Five mistakes that will get your job application tossed out

When you begin applying for finance jobs, you might fast forward to prepping for a discussion with a hiring manager. But the truth is, if you falter on basic steps of the application process, your resume may not make it past the recruiter’s inbox.

The job market—and the finance industry is particular—is a competitive place. While interviews are used to weed out qualified applicants, the application process initially narrows down the candidacy pool dramatically. Therefore, it’s important to avoid the most common mistakes to prevent your application from ever being considered. Listed below are several mistakes that may jeopardize your candidacy for a position.
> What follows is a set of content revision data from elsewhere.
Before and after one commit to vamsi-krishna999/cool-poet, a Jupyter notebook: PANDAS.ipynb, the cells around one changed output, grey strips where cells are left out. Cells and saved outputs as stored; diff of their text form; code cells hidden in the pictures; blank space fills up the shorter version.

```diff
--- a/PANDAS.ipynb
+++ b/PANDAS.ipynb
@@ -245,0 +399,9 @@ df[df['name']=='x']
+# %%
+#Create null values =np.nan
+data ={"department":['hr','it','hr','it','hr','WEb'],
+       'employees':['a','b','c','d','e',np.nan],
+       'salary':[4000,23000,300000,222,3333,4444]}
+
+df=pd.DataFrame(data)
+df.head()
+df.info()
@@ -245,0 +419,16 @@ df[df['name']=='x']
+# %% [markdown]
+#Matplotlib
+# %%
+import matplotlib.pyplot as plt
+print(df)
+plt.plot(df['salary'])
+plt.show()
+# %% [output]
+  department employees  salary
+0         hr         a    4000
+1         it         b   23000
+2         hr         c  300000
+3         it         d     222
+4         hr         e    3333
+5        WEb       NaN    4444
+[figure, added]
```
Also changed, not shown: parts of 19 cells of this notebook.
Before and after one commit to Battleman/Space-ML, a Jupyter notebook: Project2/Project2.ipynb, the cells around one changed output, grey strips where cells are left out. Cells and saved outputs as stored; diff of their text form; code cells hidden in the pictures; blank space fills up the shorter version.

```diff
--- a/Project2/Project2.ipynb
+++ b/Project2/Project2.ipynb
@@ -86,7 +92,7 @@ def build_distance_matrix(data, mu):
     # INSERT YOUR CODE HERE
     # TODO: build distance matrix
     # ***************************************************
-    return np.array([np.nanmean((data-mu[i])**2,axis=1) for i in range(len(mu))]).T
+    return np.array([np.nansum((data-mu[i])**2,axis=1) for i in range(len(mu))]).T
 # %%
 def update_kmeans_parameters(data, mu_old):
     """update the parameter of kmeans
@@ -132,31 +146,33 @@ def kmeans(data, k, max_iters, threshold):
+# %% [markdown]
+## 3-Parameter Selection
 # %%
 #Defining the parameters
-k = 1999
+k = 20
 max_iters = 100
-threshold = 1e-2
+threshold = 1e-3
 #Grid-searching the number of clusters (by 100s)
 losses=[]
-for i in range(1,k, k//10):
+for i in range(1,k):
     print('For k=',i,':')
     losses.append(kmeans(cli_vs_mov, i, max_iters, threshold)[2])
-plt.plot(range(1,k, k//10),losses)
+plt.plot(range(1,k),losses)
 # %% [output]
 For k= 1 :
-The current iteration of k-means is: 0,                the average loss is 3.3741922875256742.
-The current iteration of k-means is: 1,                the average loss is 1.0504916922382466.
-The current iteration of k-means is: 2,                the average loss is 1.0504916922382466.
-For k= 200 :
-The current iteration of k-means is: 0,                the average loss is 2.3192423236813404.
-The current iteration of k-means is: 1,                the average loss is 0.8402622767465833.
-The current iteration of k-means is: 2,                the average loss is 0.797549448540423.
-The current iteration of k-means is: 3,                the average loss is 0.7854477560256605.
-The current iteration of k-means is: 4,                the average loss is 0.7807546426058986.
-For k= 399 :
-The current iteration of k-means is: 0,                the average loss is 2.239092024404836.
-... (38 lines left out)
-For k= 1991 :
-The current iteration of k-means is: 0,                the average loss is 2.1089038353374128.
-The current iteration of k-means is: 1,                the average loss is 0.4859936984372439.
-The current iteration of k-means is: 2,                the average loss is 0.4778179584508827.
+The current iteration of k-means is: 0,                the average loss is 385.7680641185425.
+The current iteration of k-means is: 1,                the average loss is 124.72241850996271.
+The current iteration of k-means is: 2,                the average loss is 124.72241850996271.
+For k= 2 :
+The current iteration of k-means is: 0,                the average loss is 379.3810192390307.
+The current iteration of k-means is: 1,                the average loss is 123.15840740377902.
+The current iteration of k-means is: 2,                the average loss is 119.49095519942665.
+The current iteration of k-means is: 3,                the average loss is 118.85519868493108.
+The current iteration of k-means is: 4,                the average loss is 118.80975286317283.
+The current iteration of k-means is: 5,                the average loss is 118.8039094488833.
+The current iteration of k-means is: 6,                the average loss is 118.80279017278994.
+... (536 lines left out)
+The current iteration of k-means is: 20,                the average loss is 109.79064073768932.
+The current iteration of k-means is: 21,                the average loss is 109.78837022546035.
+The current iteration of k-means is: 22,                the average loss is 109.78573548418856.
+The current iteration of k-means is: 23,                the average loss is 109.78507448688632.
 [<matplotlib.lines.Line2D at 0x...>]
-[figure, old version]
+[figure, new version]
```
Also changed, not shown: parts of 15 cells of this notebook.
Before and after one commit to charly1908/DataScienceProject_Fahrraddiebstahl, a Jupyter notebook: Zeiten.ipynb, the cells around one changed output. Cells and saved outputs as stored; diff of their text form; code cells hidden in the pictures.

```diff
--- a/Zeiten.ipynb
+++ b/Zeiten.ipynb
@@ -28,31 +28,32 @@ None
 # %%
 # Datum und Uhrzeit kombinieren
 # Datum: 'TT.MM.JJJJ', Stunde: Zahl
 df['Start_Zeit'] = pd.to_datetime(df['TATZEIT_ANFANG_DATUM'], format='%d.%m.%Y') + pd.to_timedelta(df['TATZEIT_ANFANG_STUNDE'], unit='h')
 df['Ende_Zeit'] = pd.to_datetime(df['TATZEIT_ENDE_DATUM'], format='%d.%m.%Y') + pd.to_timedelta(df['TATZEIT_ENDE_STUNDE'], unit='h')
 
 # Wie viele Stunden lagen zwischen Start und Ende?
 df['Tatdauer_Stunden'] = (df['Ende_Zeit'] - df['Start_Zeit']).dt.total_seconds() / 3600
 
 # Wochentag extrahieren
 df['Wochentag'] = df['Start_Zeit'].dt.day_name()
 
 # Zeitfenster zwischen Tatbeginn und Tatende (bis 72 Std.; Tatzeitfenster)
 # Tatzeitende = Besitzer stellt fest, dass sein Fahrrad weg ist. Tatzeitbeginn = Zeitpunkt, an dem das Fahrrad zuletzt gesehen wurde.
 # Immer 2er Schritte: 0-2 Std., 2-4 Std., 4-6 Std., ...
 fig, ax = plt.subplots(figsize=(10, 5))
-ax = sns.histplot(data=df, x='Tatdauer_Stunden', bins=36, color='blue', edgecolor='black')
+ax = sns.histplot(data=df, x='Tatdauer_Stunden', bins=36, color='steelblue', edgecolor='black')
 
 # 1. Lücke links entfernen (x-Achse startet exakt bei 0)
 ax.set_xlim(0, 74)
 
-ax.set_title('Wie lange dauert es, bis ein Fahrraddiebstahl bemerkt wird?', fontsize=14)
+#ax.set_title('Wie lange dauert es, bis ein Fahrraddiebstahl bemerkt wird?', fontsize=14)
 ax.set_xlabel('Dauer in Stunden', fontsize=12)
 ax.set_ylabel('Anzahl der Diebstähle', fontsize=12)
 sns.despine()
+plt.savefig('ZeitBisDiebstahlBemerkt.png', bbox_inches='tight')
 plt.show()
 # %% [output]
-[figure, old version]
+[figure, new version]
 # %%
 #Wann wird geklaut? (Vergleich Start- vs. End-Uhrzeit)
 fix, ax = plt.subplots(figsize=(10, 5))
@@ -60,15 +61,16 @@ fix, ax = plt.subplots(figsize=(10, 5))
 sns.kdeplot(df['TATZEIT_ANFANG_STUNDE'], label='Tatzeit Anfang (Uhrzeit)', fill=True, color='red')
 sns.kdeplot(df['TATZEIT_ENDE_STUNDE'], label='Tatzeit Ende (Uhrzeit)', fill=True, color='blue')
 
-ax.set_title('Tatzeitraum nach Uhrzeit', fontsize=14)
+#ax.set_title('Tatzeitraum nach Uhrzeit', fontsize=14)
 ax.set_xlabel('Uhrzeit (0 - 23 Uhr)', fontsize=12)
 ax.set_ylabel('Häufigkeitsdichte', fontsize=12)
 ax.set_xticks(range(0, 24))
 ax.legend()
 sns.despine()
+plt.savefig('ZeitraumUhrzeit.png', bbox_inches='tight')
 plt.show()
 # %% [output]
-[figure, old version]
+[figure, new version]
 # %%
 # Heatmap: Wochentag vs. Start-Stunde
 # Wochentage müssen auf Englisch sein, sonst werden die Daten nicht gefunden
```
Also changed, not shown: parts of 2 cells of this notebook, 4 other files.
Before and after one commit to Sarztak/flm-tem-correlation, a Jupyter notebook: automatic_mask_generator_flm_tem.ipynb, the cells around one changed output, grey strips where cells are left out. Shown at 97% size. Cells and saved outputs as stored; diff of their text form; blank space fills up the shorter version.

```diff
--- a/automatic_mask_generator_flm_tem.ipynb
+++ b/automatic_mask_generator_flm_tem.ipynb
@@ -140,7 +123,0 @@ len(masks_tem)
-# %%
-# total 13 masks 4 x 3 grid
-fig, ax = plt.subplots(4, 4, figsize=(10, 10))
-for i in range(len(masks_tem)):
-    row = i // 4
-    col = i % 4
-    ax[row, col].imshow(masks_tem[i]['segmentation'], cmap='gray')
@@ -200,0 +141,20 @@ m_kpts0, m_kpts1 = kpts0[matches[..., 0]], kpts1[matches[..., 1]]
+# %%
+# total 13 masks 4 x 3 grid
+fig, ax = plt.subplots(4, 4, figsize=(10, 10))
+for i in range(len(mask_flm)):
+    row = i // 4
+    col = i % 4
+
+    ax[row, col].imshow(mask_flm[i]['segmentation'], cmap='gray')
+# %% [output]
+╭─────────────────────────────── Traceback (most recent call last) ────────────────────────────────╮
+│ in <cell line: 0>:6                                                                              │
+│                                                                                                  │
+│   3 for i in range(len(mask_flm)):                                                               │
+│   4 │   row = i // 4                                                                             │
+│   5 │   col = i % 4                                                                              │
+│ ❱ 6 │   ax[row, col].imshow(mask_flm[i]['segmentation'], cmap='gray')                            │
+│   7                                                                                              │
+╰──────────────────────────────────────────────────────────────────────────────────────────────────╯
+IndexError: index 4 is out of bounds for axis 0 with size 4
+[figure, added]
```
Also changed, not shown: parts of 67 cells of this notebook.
1. Failing to follow the application process
You might have your MBA and several years of experience, but if you fail to follow the application process outlined by an employer, hiring managers may never see your resume. It helps to remember that hundreds of people may be applying for jobs, and one of the first things an employer will do is check to make sure all the requirements have been met. This means that if they ask you to submit a resume, cover letter, writing sample and references, and you balk at sending in a writing sample, your application may be immediately disqualified.

2. Leaving out key information
It can be frustrating when, in addition to submitting your resume, you are required to fill out a manual application that asks for all the information included in your attached resume. Often, you may be tempted to fly through this process and leave out data that isn’t pertinent or may be time-consuming to complete (such as your lengthy job history.) However, leaving the information out suggests to employers that you are not excited enough about the position to work for an interview.

3. Committing spelling and grammatical errors
Third-grade spelling stands out to recruiters quickly, meaning that your application may go from their hands directly into the trash bin. It may not be fair to be judged on a single mistake, but when there are piles of applications to sort through, employers want to choose someone who practices attention to detail and precision. The way in which you present yourself on paper is directly synonymous with how you may present yourself to the company and clients. No one wants to hire someone who makes preventable mistakes.

4. Applying for jobs for which you don’t qualify
You may have been given a great deal of responsibilities out of your pay grade in your last job, but it’s still important to stick to applying for jobs for which you qualify. When a company asks for 5 to 10 years of experience, and you only have three, it may be more challenging for employers to take your application seriously. This is particularly true if there are several qualified job candidates that have the experience level that you lack. Instead, read each application carefully to ensure you meet the basic qualifications before submitting your resume.

5. Missing application deadlines
If you’re swamped with other activities, you may think it’s okay to submit that job application a day or two late. Think again. Employers impose deadlines for a reason, and missing them suggests that you not only think you’re above the rules, but that you can follow simple instructions. If employers cannot trust you to abide by their deadlines, they may think that you won’t be willing to follow important work deadlines should you be hired.